Printer-friendly versionPrinter-friendly version Share this


By Miriam Raftery

December 16, 2011 (Washington D.C.) – Final votes are expected today in both houses on a compromise funding measure to avoid a government shut-down--just in time for the holiday adjounrment. 

The deal came after Democrats conceded to Republican demands to remove extensions on a payroll tax cut and unemployment benefits, which will be voted on separately. 

Republicans abandoned efforts to slash funds for environmental protections. Republicans also scored a win for the “1%” of wealthiest Americans by forcing Democrats to remove a tax on millionaires. The $1 trillion spending measure provides full funding through fiscal year 2012 for most agencies including the Pentagon, Education, and Environmental Protection Agency.  

But a divisive battle still looms as Congress next takes up the payroll tax and unemployment benefit extensions sought by Democrats.  Republicans, who oppose those measures, want to link any extensions to speeding approval of the controversial Keystone XL oil pipeline which would create jobs, but also has serious environmental consequences. Other proposed changes could impact Medicare recipients, retirees, and many more.

According to the Washington Post, Senate Finance Committee Chair Max Baucus has stated that  Republicans also want to link eligibility for unemployment benefits to the level of joblessness in each state.

The debate comes on the heels of new census data showing that one in two Americans – half—are now poor or low income, in part due to high unemployment nationwide. 

Democrats have long been pushing for a payroll tax measure. President Barack Obama has chastised Republicans in Congress for blocking the measure, which he characterized as a tax break for the middle class.  House Republicans countered by passing a revised payroll tax bill which Democrats described as loaded with “poison pills.” One of those would kill a measure protecting clean air—a provision estimated to save 20,000 lives.  View a video of California Senator Barbara Boxer discussing  her concerns over the measure:  Other “poison pills” included the Republicans’ plan to pay for a payroll tax cut extension by imposing a means test for Medicare beneficiaries, freezing pay for federal workers, making federal retirees pay  more for healthcare, and hiking fees on banks doing business with Fannie Mae and Freddie Mac.
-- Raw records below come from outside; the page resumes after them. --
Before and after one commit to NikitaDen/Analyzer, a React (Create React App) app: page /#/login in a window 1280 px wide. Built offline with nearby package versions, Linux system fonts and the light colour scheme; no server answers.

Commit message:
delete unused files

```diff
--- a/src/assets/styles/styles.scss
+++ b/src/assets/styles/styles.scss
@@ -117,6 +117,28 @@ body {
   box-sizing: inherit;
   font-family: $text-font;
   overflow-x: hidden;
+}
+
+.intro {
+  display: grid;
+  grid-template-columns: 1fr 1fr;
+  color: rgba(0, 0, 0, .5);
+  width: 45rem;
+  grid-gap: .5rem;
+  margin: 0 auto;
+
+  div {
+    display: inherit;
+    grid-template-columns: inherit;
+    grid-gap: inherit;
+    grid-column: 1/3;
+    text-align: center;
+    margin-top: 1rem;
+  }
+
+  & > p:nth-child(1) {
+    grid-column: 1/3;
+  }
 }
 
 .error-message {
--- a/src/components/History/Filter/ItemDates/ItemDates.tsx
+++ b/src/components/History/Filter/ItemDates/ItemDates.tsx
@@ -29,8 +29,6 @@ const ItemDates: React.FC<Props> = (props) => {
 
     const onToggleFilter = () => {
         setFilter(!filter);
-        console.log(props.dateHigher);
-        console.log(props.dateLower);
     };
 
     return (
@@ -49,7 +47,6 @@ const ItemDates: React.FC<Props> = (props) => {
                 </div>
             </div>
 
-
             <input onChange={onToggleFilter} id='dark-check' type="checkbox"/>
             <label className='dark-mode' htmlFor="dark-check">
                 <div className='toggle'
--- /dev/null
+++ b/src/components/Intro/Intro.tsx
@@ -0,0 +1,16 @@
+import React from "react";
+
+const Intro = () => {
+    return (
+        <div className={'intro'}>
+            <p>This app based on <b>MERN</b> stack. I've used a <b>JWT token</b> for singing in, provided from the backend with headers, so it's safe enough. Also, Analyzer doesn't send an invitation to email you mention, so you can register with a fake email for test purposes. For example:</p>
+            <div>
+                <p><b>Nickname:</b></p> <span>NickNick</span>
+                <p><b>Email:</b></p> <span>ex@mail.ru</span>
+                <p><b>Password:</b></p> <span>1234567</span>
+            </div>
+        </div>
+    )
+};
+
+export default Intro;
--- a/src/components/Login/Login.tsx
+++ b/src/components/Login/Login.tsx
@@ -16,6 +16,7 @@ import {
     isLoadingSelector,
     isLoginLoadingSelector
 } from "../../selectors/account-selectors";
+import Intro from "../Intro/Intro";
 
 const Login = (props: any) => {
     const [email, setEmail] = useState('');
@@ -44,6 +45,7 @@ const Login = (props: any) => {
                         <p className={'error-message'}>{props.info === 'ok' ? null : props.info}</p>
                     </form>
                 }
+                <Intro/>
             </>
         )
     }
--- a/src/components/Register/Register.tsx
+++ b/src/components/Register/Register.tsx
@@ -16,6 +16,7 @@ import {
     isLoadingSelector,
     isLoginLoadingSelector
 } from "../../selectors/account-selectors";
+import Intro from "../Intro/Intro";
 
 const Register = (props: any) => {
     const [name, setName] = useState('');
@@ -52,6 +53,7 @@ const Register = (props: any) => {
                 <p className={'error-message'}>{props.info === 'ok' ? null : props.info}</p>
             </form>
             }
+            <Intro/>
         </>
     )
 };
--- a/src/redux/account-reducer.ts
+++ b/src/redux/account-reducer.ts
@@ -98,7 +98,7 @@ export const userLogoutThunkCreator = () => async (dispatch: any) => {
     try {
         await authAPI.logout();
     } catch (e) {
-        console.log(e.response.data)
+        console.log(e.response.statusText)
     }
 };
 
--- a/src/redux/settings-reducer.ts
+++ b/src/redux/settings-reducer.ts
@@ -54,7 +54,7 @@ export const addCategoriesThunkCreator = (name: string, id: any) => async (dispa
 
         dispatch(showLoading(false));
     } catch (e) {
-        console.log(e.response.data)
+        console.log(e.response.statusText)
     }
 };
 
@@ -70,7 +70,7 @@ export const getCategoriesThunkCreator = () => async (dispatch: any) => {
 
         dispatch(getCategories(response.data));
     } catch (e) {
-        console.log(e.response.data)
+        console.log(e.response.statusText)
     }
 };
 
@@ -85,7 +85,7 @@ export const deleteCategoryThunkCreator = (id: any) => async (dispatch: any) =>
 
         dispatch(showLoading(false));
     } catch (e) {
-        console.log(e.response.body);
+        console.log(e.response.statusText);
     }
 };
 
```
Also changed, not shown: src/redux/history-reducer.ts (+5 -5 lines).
“We need to begin real negotiations on how to prevent a $1,000 tax hike on American families,” Senate majority leader Harry Reid (D-NV) said, Huffington Post reported.  House Minority Leader Nancy Pelosi (D-CA) derided the “do nothing” Republican-controlled House of Representatives for failing to help struggling American families while protecting the interests of millionaires. “It’s a year of missed opportunities and made-up crises,” she said in a press conference Friday, the Hill reported.  The office of House Speaker John Boehmer (R-Ohio) responded by blaming Democrats for the crisis.

Republican leaders, meanwhile, praised the compromise spending measure slated to be voted upon today.  “In spite of many unnecessary obstacles, it is good to see that responsible leadership and good governance can triumph,” House Appropriations Chairman Harold Rogers (R-KY) said last night regarding the spending plan.

Want to share your views with your Congressional representatives?  Contact them through the"Sound Off" section in our Citizens Action Center at


Error message

Support community news in the public interest! As nonprofit news, we rely on donations from the public to fund our reporting -- not special interests. Please donate to sustain East County Magazine's local reporting and/or wildfire alerts at to help us keep people safe and informed across our region.